This is all anyone ever really has, as one cannot exist outside oneself, so as to truly objectify oneself. Self shall always be attached in some way.
Our experience is only ever subjective.
That which "exists outside of us" observes an inherent connect boundary between dual relativistic positions of inside and outside.
So are you attempting to converse with me or simply stroke your ego?
When I took philosophy we came to a so called thought experiment that they believed would make one think, instead it made me laugh, and it dropped philosophy down a notch, as to me believing that it had the final say on what is and is not knowledge. It was a first year students class, so I guess they expected 18 & 19 year olds fresh out of high school that they could impress with bull shit. But I was 36 and recently honorably discharged from the USN after working in, on and around multi-million dollar aircraft. In them, flying missions; on them, as preventative maintenance; and around them, maintaining their support equipment. I had left with 13 credit hours short of a technical degree, just an associates. Anyway, when they posed the "tree falling in the forest" 'thought experiment,' asking if it made any sound if no one was there to hear it, I just had to laugh. Because my job while flying sorties was all about sound and electromagnetic energy, as picked up by our various sensors, so I immediately saw the "thought experiment" as absurd. As everyone with the training I'd had knows, it certainly makes a sound, at least on this planet, with this atmosphere.

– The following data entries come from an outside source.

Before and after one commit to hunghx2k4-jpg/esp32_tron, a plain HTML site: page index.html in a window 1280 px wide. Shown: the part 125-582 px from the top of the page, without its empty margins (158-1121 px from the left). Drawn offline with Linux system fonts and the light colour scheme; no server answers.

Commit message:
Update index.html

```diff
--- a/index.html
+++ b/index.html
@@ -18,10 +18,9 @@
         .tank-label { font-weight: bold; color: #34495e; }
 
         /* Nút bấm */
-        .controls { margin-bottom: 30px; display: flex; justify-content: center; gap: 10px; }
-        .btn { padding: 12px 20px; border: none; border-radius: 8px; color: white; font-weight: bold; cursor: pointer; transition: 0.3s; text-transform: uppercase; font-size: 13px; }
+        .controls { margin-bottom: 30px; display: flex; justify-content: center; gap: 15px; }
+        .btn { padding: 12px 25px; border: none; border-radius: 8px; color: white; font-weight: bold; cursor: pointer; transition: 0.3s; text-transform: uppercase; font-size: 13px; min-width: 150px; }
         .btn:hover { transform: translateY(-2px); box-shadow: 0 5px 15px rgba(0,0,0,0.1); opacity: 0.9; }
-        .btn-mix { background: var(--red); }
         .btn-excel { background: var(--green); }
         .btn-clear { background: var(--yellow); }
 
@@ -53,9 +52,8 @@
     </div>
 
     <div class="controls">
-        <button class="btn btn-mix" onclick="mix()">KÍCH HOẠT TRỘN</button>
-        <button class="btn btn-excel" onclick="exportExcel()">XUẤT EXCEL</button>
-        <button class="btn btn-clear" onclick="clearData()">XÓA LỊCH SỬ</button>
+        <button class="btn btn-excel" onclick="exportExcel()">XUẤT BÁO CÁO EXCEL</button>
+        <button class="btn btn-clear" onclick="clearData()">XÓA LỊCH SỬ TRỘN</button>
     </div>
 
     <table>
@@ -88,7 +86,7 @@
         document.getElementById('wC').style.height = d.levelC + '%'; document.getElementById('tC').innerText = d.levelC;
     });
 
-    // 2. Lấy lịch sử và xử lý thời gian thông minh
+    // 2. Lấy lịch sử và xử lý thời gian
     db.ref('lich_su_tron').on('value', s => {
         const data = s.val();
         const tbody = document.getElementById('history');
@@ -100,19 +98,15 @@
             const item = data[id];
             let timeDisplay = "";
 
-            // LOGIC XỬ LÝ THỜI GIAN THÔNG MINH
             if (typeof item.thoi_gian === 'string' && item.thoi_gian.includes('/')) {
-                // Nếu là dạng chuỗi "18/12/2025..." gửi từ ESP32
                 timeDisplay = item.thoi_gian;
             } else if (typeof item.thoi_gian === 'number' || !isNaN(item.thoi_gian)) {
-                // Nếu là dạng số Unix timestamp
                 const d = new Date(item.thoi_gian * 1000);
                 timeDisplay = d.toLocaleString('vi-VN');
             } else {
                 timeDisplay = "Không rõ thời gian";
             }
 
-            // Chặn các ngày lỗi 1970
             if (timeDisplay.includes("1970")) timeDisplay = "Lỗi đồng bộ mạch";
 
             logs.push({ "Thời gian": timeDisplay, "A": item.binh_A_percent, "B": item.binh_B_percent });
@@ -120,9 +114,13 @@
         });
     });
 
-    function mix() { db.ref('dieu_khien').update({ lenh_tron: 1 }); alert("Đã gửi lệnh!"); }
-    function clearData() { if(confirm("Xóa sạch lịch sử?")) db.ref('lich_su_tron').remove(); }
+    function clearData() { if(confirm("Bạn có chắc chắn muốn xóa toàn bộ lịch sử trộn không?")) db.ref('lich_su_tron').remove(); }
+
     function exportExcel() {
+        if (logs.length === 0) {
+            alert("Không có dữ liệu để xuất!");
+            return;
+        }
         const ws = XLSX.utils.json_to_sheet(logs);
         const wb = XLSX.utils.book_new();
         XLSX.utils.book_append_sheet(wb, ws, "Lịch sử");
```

In the above instance, science (physics) trumped philosophy, unless they were just joking...
I suspect that's what you're trying to do with your sentence above, I mean, I know what each word means, but together they just don't seem to jibe. And what may be the problem, is that I haven't memorized the entire dictionary so as to know every single definition for every single word, it's just too much work. Usually the original meaning of a word is the one I'm familiar with. Which is why I didn't go too much further in college, I was beginning to see how people get lost in words not really knowing what the hell they were saying, or so it surely seemed. I was never really interested in majoring or minoring in English. After all, I didn't have any problems understanding or speaking to people involved in aerospace. They begged me to stay, when I told them I was leaving. My 16 years of service had proven I was someone that could get the job done with a very high attention to detail, or so they said in my final evals.